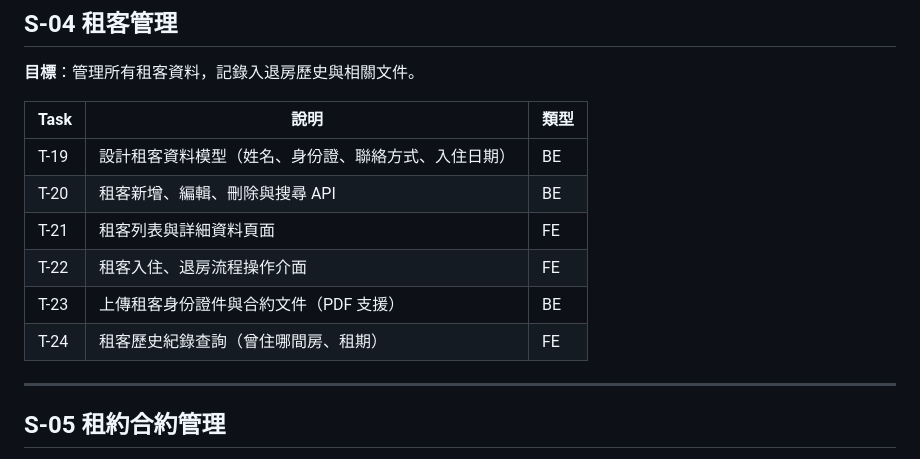
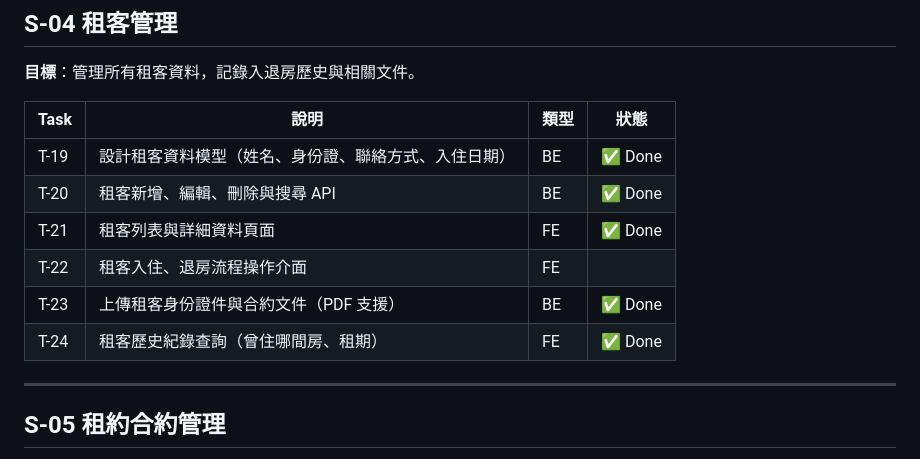
Before and after one commit to vito-mish/rental-suite-manager, a Markdown page: docs/PROJECT_SPEC.md, the part around the change. Rendered like a GitHub page.

Commit message:
docs: update PROJECT_SPEC with S-04 tenant management completion status
Co-Authored-By: Claude Opus 4.6 (1M context) <noreply@anthropic.com>

```diff
--- a/docs/PROJECT_SPEC.md
+++ b/docs/PROJECT_SPEC.md
@@ -85,14 +85,14 @@
 
 **目標**：管理所有租客資料，記錄入退房歷史與相關文件。
 
-| Task | 說明 | 類型 |
-|------|------|------|
-| T-19 | 設計租客資料模型（姓名、身份證、聯絡方式、入住日期） | BE |
-| T-20 | 租客新增、編輯、刪除與搜尋 API | BE |
-| T-21 | 租客列表與詳細資料頁面 | FE |
-| T-22 | 租客入住、退房流程操作介面 | FE |
-| T-23 | 上傳租客身份證件與合約文件（PDF 支援） | BE |
-| T-24 | 租客歷史紀錄查詢（曾住哪間房、租期） | FE |
+| Task | 說明 | 類型 | 狀態 |
+|------|------|------|------|
+| T-19 | 設計租客資料模型（姓名、身份證、聯絡方式、入住日期） | BE | ✅ Done |
+| T-20 | 租客新增、編輯、刪除與搜尋 API | BE | ✅ Done |
+| T-21 | 租客列表與詳細資料頁面 | FE | ✅ Done |
+| T-22 | 租客入住、退房流程操作介面 | FE | |
+| T-23 | 上傳租客身份證件與合約文件（PDF 支援） | BE | ✅ Done |
+| T-24 | 租客歷史紀錄查詢（曾住哪間房、租期） | FE | ✅ Done |
 
 ---
 
```
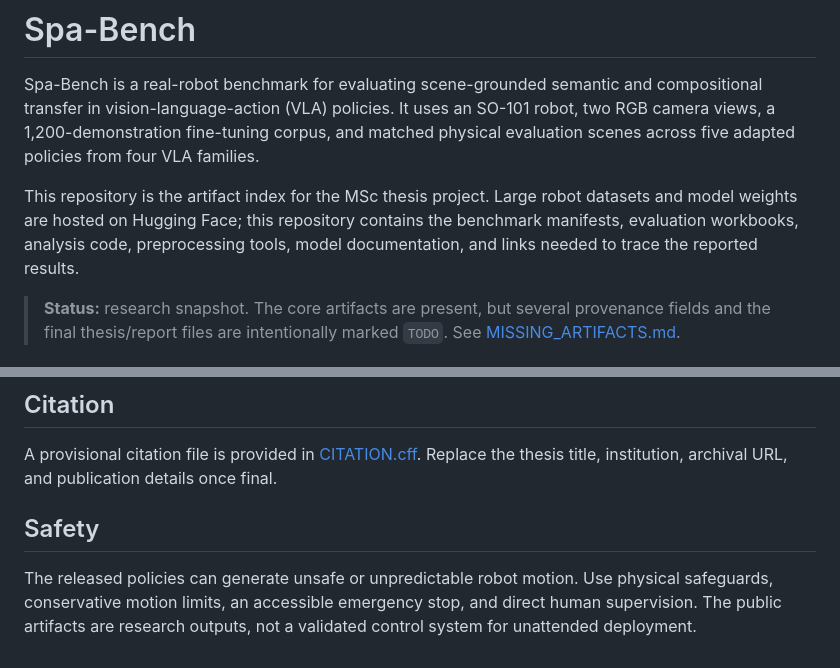
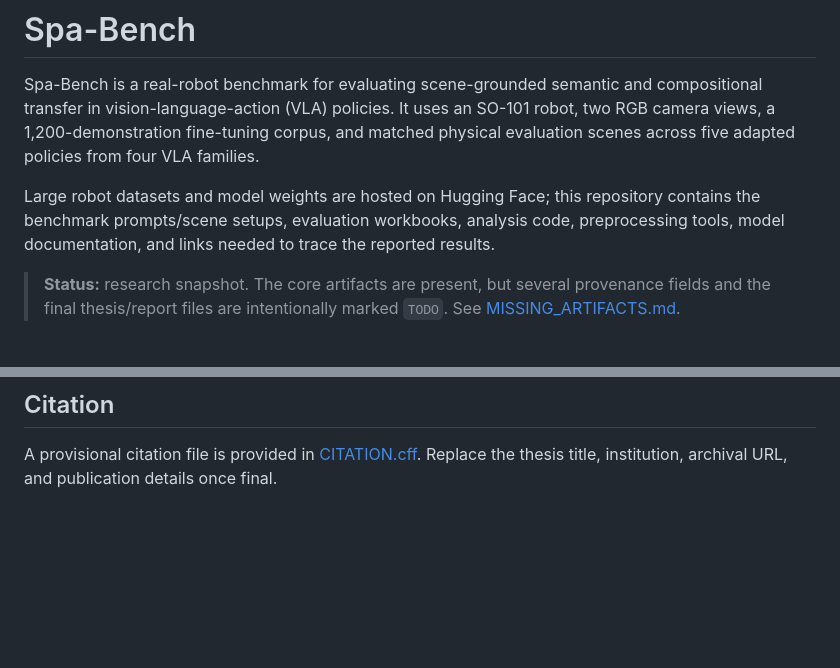
Before and after one commit to justintiensmith/Spa-Bench, a Markdown page: README.md, 2 parts joined by grey strips. Drawn GitHub-style; blank space fills up the shorter version.

Commit message:
Revise README for clarity and remove safety warnings
Updated the README to clarify repository contents and removed safety section.

```diff
--- a/README.md
+++ b/README.md
@@ -6,10 +6,9 @@ SO-101 robot, two RGB camera views, a 1,200-demonstration fine-tuning corpus,
 and matched physical evaluation scenes across five adapted policies from four
 VLA families.
 
-This repository is the artifact index for the MSc thesis project. Large robot
-datasets and model weights are hosted on Hugging Face; this repository contains
-the benchmark manifests, evaluation workbooks, analysis code, preprocessing
-tools, model documentation, and links needed to trace the reported results.
+Large robot datasets and model weights are hosted on Hugging Face; this repository
+contains the benchmark prompts/scene setups, evaluation workbooks, analysis code,
+preprocessing tools, model documentation, and links needed to trace the reported results.
 
 > **Status:** research snapshot. The core artifacts are present, but several
 > provenance fields and the final thesis/report files are intentionally marked
@@ -108,10 +107,3 @@ is:
 
 A provisional citation file is provided in [CITATION.cff](CITATION.cff). Replace
 the thesis title, institution, archival URL, and publication details once final.
-
-## Safety
-
-The released policies can generate unsafe or unpredictable robot motion. Use
-physical safeguards, conservative motion limits, an accessible emergency stop,
-and direct human supervision. The public artifacts are research outputs, not a
-validated control system for unattended deployment.
```
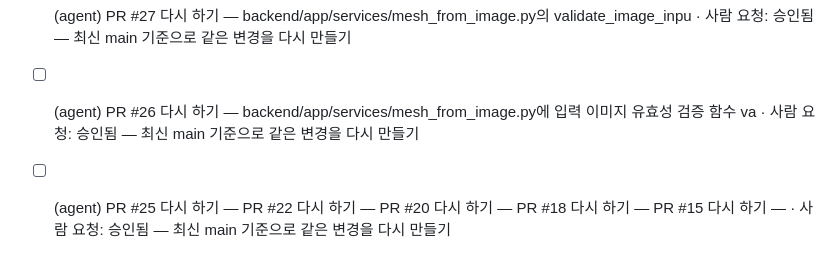
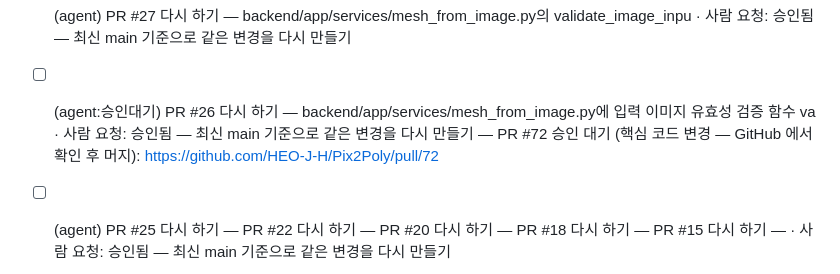
Before and after one commit to HEO-J-H/Pix2Poly, a Markdown page: .agent/TODO.md, the part around the change. Rendered like a GitHub page.

Commit message:
chore(agent): 과제 상태 [skip ci]

```diff
--- a/.agent/TODO.md
+++ b/.agent/TODO.md
@@ -52,7 +52,7 @@
 - [ ] (agent:승인대기) PR #29 다시 하기 — backend/app/services/mesh_from_image.py에 이미지 포맷 및 크기 사전 검증 함 · 사람 요청: 승인됨 — 최신 main 기준으로 같은 변경을 다시 만들기 — PR #60 승인 대기 (핵심 코드 변경 — GitHub 에서 확인 후 머지): https://github.com/HEO-J-H/Pix2Poly/pull/60
 - [x] (agent) PR #28 다시 하기 — backend/app/services/mesh_from_image.py에 이미지 입력 유효성 검사 예외 처리 · 사람 요청: 승인됨 — 최신 main 기준으로 같은 변경을 다시 만들기
 - [x] (agent) PR #27 다시 하기 — backend/app/services/mesh_from_image.py의 validate_image_inpu · 사람 요청: 승인됨 — 최신 main 기준으로 같은 변경을 다시 만들기
-- [ ] (agent) PR #26 다시 하기 — backend/app/services/mesh_from_image.py에 입력 이미지 유효성 검증 함수 va · 사람 요청: 승인됨 — 최신 main 기준으로 같은 변경을 다시 만들기
+- [ ] (agent:승인대기) PR #26 다시 하기 — backend/app/services/mesh_from_image.py에 입력 이미지 유효성 검증 함수 va · 사람 요청: 승인됨 — 최신 main 기준으로 같은 변경을 다시 만들기 — PR #72 승인 대기 (핵심 코드 변경 — GitHub 에서 확인 후 머지): https://github.com/HEO-J-H/Pix2Poly/pull/72
 - [ ] (agent) PR #25 다시 하기 — PR #22 다시 하기 — PR #20 다시 하기 — PR #18 다시 하기 — PR #15 다시 하기 — · 사람 요청: 승인됨 — 최신 main 기준으로 같은 변경을 다시 만들기
 - [ ] (agent) PR #24 다시 하기 — TRELLIS(MIT) 멀티뷰 3D 생성 엔진 통합 검토: 미국 컴퓨터 · 사람 요청: 승인됨 — 최신 main 기준으로 같은 변경을 다시 만들기
 - [x] (agent) [p-aee196c6f6|사이트·UX] 깃허브 RAG 오픈소스 활용 방안 문서화 및 반영: docs/tech-research.md에 RAG 오픈소스 활용 방안을 정리하고, 개발 문서 또는 가이드에 반영합니다.
```
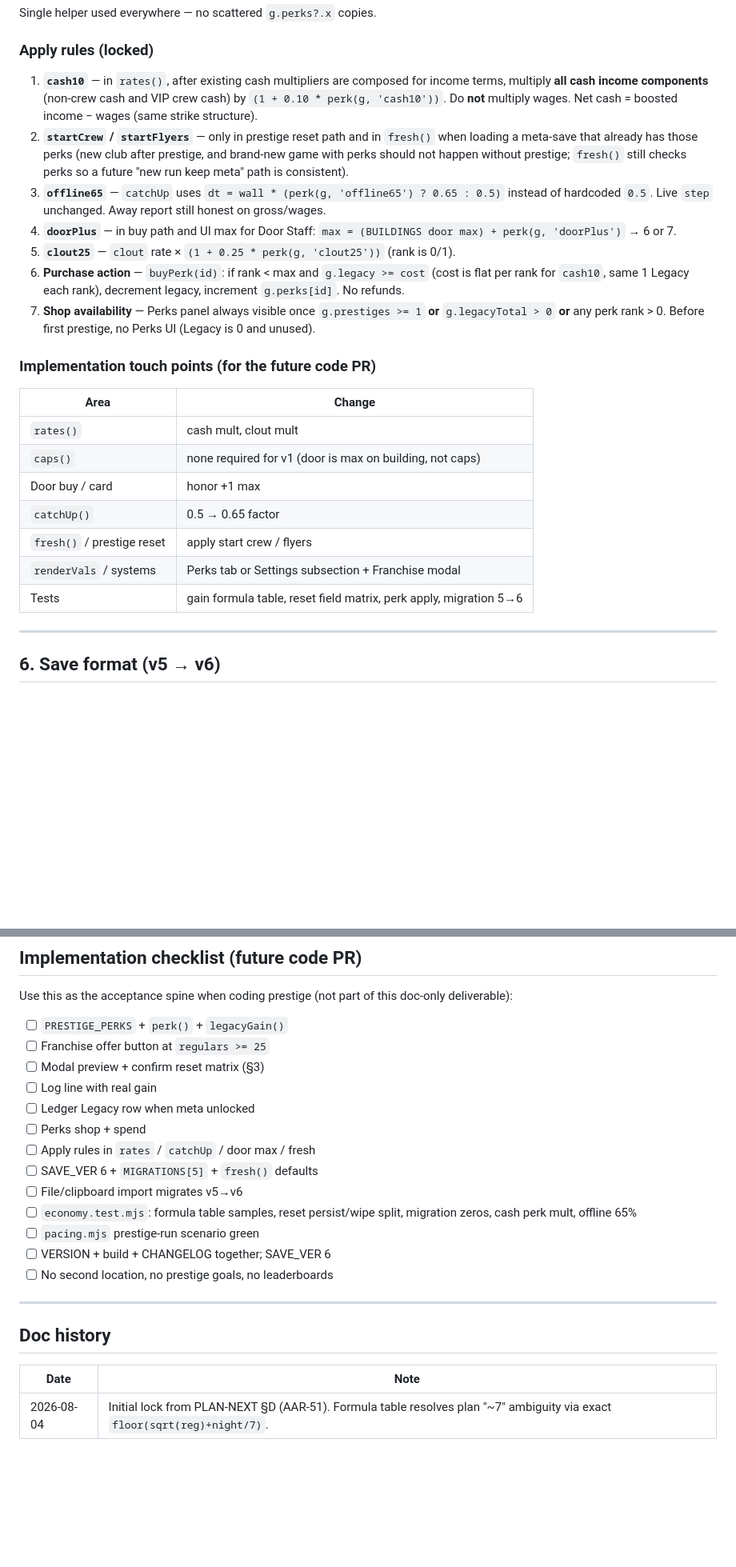
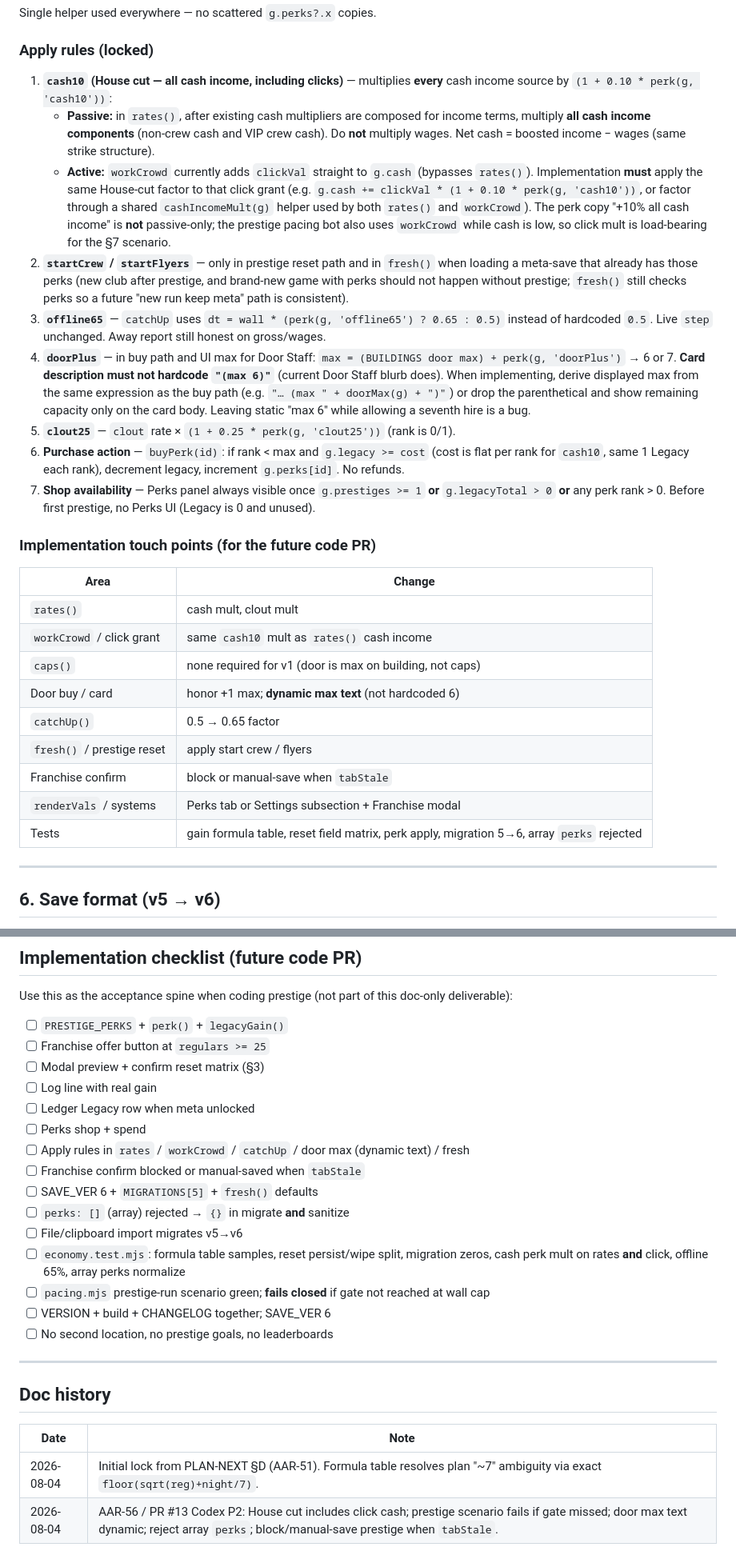
Before and after one commit to condensed69/afterglow, a Markdown page: PRESTIGE.md, 2 parts joined by grey strips. Shown at 80% size. Rendered like a GitHub page; blank space fills up the shorter version.

```diff
--- a/PRESTIGE.md
+++ b/PRESTIGE.md
@@ -174,10 +175,12 @@ Single helper used everywhere — no scattered `g.perks?.x` copies.
 
 ### Apply rules (locked)
 
-1. **`cash10`** — in `rates()`, after existing cash multipliers are composed for income terms, multiply **all cash income components** (non-crew cash and VIP crew cash) by `(1 + 0.10 * perk(g, 'cash10'))`. Do **not** multiply wages. Net cash = boosted income − wages (same strike structure).
+1. **`cash10` (House cut — all cash income, including clicks)** — multiplies **every** cash income source by `(1 + 0.10 * perk(g, 'cash10'))`:
+   - **Passive:** in `rates()`, after existing cash multipliers are composed for income terms, multiply **all cash income components** (non-crew cash and VIP crew cash). Do **not** multiply wages. Net cash = boosted income − wages (same strike structure).
+   - **Active:** `workCrowd` currently adds `clickVal` straight to `g.cash` (bypasses `rates()`). Implementation **must** apply the same House-cut factor to that click grant (e.g. `g.cash += clickVal * (1 + 0.10 * perk(g, 'cash10'))`, or factor through a shared `cashIncomeMult(g)` helper used by both `rates()` and `workCrowd`). The perk copy "+10% all cash income" is **not** passive-only; the prestige pacing bot also uses `workCrowd` while cash is low, so click mult is load-bearing for the §7 scenario.
 2. **`startCrew` / `startFlyers`** — only in prestige reset path and in `fresh()` when loading a meta-save that already has those perks (new club after prestige, and brand-new game with perks should not happen without prestige; `fresh()` still checks perks so a future "new run keep meta" path is consistent).
 3. **`offline65`** — `catchUp` uses `dt = wall * (perk(g, 'offline65') ? 0.65 : 0.5)` instead of hardcoded `0.5`. Live `step` unchanged. Away report still honest on gross/wages.
-4. **`doorPlus`** — in buy path and UI max for Door Staff: `max = (BUILDINGS door max) + perk(g, 'doorPlus')` → 6 or 7.
+4. **`doorPlus`** — in buy path and UI max for Door Staff: `max = (BUILDINGS door max) + perk(g, 'doorPlus')` → 6 or 7. **Card description must not hardcode `"(max 6)"`** (current Door Staff blurb does). When implementing, derive displayed max from the same expression as the buy path (e.g. `"… (max " + doorMax(g) + ")"`) or drop the parenthetical and show remaining capacity only on the card body. Leaving static "max 6" while allowing a seventh hire is a bug.
 5. **`clout25`** — `clout` rate × `(1 + 0.25 * perk(g, 'clout25'))` (rank is 0/1).
 6. **Purchase action** — `buyPerk(id)`: if rank < max and `g.legacy >= cost` (cost is flat per rank for `cash10`, same 1 Legacy each rank), decrement legacy, increment `g.perks[id]`. No refunds.
 7. **Shop availability** — Perks panel always visible once `g.prestiges >= 1` **or** `g.legacyTotal > 0` **or** any perk rank > 0. Before first prestige, no Perks UI (Legacy is 0 and unused).
@@ -187,12 +190,14 @@ Single helper used everywhere — no scattered `g.perks?.x` copies.
 | Area | Change |
 |------|--------|
 | `rates()` | cash mult, clout mult |
+| `workCrowd` / click grant | same `cash10` mult as `rates()` cash income |
 | `caps()` | none required for v1 (door is max on building, not caps) |
-| Door buy / card | honor +1 max |
+| Door buy / card | honor +1 max; **dynamic max text** (not hardcoded 6) |
 | `catchUp()` | 0.5 → 0.65 factor |
 | `fresh()` / prestige reset | apply start crew / flyers |
+| Franchise confirm | block or manual-save when `tabStale` |
 | `renderVals` / systems | Perks tab or Settings subsection + Franchise modal |
-| Tests | gain formula table, reset field matrix, perk apply, migration 5→6 |
+| Tests | gain formula table, reset field matrix, perk apply, migration 5→6, array `perks` rejected |
 
 ---
 
@@ -371,11 +382,13 @@ Use this as the acceptance spine when coding prestige (not part of this doc-only
 - [ ] Log line with real gain
 - [ ] Ledger Legacy row when meta unlocked
 - [ ] Perks shop + spend
-- [ ] Apply rules in `rates` / `catchUp` / door max / fresh
+- [ ] Apply rules in `rates` / `workCrowd` / `catchUp` / door max (dynamic text) / fresh
+- [ ] Franchise confirm blocked or manual-saved when `tabStale`
 - [ ] SAVE_VER 6 + `MIGRATIONS[5]` + `fresh()` defaults
+- [ ] `perks: []` (array) rejected → `{}` in migrate **and** sanitize
 - [ ] File/clipboard import migrates v5→v6
-- [ ] `economy.test.mjs`: formula table samples, reset persist/wipe split, migration zeros, cash perk mult, offline 65%
-- [ ] `pacing.mjs` prestige-run scenario green
+- [ ] `economy.test.mjs`: formula table samples, reset persist/wipe split, migration zeros, cash perk mult on rates **and** click, offline 65%, array perks normalize
+- [ ] `pacing.mjs` prestige-run scenario green; **fails closed** if gate not reached at wall cap
 - [ ] VERSION + build + CHANGELOG together; SAVE_VER 6
 - [ ] No second location, no prestige goals, no leaderboards
 
@@ -386,3 +399,4 @@ Use this as the acceptance spine when coding prestige (not part of this doc-only
 | Date | Note |
 |------|------|
 | 2026-08-04 | Initial lock from PLAN-NEXT §D (AAR-51). Formula table resolves plan "~7" ambiguity via exact `floor(sqrt(reg)+night/7)`. |
+| 2026-08-04 | AAR-56 / PR #13 Codex P2: House cut includes click cash; prestige scenario fails if gate missed; door max text dynamic; reject array `perks`; block/manual-save prestige when `tabStale`. |
```
Also changed, not shown: other parts of PRESTIGE.md (+16 -9 lines).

**WHAT NEEDS TO BE DONE**
The answer consists of every line above in which the word "退房流程操作介面" occurs.

**ANSWER AREA**
-| T-22 | 租客入住、退房流程操作介面 | FE |
+| T-22 | 租客入住、退房流程操作介面 | FE | |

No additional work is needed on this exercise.